◆ **WHAT YOU NEED TO DO**:
Pull every line containing the word "time" out of the material below.

◆ **DATA**:
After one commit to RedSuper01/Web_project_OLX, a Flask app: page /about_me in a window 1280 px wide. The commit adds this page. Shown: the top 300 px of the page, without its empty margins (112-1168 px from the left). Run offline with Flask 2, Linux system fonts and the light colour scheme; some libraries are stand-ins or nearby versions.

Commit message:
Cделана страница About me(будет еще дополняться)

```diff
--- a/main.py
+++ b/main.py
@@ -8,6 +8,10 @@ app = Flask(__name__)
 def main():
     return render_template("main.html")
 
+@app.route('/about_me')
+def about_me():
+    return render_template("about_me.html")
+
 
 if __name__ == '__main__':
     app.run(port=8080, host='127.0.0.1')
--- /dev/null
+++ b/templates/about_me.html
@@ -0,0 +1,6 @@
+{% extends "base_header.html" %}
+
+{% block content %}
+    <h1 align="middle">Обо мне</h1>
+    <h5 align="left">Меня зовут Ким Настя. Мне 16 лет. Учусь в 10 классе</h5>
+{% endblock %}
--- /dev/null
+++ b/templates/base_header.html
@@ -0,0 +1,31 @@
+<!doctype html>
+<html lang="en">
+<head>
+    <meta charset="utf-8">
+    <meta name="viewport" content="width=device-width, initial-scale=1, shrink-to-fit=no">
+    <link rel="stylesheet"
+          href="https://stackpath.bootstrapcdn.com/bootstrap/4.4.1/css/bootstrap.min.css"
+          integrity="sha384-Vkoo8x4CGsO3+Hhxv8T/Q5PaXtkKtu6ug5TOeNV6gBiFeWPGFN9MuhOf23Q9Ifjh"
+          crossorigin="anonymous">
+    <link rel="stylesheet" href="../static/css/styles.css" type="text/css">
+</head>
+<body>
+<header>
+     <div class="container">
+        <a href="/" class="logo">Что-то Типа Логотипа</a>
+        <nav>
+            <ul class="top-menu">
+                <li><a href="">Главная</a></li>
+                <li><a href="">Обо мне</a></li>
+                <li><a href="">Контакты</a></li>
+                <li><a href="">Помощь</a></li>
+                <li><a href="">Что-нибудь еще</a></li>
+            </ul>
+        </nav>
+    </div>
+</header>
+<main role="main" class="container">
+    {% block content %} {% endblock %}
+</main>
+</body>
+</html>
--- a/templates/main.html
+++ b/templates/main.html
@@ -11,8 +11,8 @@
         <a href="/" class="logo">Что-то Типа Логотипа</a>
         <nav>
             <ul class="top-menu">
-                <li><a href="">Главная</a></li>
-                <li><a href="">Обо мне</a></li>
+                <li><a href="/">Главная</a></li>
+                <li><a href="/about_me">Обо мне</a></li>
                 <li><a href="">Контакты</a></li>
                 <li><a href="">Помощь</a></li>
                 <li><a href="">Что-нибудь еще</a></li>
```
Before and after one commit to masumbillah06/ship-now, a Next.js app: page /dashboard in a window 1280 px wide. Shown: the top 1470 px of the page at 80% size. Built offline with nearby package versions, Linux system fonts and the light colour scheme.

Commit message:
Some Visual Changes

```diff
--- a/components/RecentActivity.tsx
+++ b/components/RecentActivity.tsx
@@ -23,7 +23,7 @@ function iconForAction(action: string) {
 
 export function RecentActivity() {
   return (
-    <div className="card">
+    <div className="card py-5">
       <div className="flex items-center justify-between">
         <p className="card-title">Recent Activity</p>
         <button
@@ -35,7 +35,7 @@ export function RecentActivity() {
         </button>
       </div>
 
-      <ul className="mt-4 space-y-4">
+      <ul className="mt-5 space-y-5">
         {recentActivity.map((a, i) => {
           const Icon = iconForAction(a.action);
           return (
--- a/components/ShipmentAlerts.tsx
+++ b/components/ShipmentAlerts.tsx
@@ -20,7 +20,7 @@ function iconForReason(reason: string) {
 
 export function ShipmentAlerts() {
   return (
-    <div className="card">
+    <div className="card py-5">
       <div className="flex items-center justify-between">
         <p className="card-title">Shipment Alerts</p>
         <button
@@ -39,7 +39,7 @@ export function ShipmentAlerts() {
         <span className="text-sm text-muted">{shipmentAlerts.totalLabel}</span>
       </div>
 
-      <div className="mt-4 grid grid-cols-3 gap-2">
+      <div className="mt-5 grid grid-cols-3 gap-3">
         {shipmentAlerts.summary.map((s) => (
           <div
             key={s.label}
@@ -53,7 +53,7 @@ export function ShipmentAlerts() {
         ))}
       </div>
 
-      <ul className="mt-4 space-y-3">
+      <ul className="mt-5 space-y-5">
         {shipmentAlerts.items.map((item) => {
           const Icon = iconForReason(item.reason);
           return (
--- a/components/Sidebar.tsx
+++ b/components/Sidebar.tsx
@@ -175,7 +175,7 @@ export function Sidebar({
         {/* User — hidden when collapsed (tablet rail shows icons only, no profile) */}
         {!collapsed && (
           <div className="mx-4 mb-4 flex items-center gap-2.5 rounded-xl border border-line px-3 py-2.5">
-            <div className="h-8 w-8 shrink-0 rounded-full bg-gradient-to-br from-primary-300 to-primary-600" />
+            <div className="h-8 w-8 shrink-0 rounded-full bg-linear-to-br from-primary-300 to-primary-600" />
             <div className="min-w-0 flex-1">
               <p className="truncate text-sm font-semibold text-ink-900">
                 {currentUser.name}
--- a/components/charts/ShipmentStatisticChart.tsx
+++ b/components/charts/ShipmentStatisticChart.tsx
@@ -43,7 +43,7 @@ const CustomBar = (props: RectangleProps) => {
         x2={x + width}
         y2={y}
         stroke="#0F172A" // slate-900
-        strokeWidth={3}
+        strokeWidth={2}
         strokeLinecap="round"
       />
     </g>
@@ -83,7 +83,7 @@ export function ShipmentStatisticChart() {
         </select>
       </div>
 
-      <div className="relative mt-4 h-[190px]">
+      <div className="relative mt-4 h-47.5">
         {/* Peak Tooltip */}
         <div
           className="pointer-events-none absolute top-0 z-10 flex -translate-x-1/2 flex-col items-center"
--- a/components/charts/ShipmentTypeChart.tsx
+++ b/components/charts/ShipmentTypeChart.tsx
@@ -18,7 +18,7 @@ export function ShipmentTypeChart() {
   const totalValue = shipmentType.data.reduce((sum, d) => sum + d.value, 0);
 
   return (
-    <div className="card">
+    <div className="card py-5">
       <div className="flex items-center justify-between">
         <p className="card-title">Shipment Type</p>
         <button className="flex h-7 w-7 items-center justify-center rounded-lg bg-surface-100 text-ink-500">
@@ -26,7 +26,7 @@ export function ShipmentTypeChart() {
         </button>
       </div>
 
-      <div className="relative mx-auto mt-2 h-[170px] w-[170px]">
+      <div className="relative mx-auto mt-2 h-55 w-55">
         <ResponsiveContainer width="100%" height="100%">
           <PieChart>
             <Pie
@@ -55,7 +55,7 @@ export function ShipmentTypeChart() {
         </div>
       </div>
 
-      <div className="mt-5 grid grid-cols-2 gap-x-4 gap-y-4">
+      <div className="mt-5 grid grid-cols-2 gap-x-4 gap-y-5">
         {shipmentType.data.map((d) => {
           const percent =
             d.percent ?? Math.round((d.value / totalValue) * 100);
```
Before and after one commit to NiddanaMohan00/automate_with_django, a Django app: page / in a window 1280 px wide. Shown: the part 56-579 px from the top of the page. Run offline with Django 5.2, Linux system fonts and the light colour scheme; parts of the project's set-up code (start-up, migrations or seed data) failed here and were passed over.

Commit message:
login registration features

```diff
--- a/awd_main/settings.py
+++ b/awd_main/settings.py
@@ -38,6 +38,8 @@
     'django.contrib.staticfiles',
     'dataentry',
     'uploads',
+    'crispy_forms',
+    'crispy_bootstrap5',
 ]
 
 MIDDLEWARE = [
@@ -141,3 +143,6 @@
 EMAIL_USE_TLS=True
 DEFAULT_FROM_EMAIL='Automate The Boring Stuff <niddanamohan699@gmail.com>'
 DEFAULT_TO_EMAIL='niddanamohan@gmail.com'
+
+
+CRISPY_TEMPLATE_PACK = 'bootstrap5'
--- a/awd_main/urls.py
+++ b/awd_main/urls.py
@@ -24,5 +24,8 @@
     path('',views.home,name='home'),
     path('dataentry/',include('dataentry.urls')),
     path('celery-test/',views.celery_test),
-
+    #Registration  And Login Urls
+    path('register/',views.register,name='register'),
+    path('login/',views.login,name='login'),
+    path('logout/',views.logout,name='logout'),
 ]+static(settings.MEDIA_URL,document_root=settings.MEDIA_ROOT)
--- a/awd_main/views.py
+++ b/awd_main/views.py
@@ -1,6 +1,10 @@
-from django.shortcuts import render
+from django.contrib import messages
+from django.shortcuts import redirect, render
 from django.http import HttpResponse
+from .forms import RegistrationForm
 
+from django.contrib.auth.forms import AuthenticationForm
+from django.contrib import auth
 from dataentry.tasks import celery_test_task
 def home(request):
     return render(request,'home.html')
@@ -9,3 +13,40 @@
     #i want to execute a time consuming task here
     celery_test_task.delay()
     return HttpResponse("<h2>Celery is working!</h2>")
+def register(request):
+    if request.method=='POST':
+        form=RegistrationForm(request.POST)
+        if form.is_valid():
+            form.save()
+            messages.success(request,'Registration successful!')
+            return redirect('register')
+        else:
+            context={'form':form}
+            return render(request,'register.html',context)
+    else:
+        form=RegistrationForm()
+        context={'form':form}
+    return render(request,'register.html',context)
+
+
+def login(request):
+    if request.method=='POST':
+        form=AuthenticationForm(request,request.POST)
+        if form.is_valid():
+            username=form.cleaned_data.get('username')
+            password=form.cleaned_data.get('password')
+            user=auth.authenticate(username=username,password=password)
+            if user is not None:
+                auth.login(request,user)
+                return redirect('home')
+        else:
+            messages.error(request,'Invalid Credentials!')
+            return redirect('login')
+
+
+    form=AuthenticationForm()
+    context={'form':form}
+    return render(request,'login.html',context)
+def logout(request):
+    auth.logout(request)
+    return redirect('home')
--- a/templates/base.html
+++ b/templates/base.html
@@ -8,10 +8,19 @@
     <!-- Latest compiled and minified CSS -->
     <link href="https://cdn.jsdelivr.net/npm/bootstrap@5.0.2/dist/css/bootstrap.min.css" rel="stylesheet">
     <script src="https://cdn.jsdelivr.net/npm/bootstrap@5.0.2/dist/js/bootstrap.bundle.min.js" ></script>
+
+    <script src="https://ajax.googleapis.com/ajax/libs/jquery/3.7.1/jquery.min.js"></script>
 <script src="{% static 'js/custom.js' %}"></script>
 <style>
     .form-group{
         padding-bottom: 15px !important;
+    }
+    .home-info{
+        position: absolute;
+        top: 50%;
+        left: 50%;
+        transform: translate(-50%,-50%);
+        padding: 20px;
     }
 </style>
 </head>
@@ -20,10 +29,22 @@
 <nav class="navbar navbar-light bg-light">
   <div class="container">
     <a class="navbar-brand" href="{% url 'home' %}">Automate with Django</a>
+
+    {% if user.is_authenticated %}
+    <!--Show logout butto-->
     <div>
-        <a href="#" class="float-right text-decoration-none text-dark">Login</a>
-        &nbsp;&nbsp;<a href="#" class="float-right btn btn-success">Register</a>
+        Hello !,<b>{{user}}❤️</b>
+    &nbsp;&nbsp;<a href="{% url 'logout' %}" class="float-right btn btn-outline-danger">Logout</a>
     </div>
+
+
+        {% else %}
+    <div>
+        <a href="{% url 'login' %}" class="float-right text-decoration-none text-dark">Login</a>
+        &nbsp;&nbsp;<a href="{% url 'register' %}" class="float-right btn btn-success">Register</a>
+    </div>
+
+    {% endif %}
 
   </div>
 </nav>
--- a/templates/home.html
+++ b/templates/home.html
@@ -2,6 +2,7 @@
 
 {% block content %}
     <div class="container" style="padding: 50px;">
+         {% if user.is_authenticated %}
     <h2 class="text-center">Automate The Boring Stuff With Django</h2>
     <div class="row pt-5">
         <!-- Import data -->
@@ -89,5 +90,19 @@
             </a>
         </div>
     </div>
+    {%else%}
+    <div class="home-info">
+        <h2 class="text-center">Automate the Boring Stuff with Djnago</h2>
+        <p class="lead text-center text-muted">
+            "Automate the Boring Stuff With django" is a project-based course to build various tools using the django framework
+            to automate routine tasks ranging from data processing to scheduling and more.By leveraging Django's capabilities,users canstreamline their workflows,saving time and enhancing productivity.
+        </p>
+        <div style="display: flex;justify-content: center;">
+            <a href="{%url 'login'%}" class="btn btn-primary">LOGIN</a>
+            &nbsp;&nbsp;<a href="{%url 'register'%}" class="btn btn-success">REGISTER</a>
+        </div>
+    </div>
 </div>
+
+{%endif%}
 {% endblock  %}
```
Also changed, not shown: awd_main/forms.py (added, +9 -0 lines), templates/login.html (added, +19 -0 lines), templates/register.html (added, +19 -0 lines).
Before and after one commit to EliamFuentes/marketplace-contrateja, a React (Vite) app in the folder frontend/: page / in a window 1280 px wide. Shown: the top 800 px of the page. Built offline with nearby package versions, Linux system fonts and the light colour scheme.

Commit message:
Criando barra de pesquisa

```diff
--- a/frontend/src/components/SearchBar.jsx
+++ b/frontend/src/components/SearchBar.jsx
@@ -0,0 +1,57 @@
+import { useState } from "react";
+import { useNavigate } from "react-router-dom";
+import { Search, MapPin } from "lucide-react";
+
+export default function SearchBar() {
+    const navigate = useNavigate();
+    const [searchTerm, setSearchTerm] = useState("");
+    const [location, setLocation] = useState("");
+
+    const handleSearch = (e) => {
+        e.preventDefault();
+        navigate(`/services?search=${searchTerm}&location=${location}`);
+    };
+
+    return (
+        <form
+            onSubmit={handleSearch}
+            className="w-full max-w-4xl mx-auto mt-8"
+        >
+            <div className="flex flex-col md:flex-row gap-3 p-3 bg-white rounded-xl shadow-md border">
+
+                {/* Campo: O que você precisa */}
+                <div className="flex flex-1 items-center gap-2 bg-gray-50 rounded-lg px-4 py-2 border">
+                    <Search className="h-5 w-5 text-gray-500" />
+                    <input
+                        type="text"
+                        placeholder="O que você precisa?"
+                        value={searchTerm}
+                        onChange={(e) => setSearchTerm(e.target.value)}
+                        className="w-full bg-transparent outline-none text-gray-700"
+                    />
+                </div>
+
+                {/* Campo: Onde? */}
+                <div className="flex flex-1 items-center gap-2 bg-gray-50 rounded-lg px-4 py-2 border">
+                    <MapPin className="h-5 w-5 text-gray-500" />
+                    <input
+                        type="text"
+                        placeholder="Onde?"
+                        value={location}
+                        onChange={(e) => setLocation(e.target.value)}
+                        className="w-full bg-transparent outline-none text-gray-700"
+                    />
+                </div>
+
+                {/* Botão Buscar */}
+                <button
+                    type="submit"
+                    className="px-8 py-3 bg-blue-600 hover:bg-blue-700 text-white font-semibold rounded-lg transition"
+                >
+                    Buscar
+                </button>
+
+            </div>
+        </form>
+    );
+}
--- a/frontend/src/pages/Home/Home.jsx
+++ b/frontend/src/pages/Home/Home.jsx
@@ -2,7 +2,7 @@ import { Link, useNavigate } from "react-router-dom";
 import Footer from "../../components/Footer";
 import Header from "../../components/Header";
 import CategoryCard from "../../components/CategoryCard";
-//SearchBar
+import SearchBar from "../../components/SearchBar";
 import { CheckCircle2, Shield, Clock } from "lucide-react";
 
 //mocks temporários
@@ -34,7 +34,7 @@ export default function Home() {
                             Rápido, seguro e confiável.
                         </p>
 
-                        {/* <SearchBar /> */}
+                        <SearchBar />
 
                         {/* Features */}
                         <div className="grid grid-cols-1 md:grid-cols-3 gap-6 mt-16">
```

◆ **TASK RESPONSE**:
     #i want to execute a time consuming task here
+            to automate routine tasks ranging from data processing to scheduling and more.By leveraging Django's capabilities,users canstreamline their workflows,saving time and enhancing productivity.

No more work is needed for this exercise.